DATA IN THIS EXERCISE section start

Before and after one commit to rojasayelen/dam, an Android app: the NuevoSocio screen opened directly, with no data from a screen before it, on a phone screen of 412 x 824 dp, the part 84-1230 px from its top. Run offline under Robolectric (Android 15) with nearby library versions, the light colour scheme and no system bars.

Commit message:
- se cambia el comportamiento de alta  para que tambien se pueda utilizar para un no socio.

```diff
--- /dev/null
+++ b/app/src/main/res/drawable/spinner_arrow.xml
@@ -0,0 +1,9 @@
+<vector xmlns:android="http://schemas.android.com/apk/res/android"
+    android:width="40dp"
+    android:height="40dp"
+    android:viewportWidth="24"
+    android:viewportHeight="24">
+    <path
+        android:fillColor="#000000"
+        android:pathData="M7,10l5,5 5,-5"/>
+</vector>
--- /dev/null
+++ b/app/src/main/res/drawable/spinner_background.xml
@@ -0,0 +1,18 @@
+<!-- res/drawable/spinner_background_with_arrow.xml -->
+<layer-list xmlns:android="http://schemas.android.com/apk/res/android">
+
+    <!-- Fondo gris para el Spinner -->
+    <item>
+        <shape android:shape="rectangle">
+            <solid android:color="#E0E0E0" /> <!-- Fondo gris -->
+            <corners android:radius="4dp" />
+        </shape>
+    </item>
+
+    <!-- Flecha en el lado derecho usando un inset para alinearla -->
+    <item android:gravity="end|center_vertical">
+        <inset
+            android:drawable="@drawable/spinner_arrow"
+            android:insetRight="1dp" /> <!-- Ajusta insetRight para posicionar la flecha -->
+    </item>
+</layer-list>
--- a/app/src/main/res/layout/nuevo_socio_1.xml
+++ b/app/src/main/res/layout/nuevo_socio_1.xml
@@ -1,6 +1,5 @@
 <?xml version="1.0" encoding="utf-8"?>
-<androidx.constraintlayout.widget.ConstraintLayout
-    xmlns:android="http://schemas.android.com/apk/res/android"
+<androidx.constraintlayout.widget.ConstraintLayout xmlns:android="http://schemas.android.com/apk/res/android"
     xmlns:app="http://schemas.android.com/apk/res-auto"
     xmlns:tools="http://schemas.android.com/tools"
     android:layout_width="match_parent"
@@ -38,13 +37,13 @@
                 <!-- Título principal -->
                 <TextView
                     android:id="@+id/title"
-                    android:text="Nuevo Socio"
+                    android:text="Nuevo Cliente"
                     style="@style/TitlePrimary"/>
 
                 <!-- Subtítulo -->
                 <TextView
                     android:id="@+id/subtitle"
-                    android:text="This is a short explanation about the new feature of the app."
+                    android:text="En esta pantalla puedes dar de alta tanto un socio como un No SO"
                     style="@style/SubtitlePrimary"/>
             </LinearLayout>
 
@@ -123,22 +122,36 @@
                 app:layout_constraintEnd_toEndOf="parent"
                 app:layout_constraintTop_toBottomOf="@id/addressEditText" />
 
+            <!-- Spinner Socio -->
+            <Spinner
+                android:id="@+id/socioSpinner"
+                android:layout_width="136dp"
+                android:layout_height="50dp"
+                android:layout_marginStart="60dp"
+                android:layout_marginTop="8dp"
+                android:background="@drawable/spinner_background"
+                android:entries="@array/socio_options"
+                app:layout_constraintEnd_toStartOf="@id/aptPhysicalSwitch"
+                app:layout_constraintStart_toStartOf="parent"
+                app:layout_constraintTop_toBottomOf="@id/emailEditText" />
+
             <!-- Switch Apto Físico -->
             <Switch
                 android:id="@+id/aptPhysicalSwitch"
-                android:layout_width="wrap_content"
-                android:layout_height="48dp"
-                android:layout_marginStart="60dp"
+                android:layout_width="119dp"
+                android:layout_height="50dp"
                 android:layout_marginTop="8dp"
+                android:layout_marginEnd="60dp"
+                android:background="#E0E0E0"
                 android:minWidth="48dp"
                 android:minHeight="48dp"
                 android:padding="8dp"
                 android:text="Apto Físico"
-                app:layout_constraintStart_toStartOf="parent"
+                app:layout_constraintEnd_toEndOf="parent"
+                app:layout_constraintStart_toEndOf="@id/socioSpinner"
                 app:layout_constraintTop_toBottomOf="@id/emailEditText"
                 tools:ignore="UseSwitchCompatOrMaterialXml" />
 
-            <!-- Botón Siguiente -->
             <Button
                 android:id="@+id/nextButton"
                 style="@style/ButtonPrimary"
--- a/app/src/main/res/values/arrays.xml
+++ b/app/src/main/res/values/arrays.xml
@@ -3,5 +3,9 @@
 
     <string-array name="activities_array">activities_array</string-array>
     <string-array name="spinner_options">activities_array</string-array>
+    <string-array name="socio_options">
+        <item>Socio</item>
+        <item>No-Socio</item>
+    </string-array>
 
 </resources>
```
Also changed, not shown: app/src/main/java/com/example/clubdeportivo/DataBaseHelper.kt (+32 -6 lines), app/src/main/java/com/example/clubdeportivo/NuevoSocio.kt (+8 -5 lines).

DATA IN THIS EXERCISE section end
DATA IN THIS EXERCISE section start

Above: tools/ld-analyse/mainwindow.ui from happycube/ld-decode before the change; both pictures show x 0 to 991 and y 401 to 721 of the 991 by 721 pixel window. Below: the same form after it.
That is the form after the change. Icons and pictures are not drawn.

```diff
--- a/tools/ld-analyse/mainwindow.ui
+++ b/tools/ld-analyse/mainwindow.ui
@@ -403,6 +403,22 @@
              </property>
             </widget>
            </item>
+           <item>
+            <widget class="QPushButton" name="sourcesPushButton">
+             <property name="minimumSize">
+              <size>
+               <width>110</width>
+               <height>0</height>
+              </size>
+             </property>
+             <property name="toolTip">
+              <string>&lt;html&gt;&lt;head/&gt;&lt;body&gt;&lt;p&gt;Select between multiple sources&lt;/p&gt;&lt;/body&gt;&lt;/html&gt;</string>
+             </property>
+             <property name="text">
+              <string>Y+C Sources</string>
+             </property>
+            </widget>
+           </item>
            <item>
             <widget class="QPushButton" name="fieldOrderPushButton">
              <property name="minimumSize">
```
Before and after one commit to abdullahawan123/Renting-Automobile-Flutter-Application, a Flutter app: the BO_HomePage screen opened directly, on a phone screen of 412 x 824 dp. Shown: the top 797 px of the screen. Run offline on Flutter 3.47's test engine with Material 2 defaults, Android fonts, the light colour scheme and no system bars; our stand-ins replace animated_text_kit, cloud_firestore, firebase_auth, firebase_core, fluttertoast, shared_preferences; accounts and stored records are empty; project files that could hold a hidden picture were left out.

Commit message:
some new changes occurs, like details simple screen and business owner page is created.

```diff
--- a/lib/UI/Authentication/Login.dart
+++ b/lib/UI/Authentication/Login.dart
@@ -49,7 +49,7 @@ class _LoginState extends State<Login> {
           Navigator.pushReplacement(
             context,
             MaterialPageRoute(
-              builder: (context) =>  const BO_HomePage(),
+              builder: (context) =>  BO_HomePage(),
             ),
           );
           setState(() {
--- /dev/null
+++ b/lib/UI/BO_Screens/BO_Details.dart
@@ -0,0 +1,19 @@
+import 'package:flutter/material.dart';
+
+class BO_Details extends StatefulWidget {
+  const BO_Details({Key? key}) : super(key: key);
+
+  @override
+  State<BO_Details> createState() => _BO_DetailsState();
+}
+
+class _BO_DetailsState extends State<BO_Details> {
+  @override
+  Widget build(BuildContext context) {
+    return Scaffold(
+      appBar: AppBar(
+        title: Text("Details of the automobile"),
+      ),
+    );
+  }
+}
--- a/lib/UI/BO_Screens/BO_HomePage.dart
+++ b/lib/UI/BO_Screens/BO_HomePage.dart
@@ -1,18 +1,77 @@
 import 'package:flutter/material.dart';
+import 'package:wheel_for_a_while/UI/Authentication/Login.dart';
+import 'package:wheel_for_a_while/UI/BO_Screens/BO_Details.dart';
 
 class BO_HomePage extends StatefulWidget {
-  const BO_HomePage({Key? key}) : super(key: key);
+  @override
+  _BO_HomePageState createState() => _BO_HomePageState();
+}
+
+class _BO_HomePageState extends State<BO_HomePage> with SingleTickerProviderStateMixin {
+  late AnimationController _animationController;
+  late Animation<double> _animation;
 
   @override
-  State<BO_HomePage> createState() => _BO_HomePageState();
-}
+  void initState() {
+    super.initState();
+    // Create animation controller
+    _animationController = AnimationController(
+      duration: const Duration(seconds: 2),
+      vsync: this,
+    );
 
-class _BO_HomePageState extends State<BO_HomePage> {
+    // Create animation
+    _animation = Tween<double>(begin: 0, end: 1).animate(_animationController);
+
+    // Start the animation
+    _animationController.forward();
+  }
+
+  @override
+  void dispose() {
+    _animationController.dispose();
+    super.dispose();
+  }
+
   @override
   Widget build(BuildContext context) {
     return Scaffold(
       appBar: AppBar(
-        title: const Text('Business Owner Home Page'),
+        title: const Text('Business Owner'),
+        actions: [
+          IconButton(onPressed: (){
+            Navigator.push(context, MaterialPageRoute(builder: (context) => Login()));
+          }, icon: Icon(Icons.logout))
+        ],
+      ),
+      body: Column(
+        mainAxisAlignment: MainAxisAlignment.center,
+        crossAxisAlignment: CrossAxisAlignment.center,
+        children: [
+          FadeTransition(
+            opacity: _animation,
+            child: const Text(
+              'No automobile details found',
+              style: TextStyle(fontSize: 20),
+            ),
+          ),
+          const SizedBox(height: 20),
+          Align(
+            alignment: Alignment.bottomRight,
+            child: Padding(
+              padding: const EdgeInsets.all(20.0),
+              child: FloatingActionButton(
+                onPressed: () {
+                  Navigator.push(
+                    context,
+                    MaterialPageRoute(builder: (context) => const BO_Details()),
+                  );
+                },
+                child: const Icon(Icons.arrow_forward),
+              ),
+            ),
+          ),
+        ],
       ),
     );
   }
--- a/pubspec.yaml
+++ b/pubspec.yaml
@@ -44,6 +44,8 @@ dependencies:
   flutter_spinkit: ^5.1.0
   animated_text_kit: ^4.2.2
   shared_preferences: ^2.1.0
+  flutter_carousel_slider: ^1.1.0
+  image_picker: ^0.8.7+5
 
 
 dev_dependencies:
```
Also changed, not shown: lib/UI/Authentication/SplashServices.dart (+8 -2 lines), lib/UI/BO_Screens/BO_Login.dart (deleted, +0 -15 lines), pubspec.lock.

DATA IN THIS EXERCISE section end

Give the number of lines in the entries that hold the word "import", and nothing else.

[TASK OUTPUT]: 4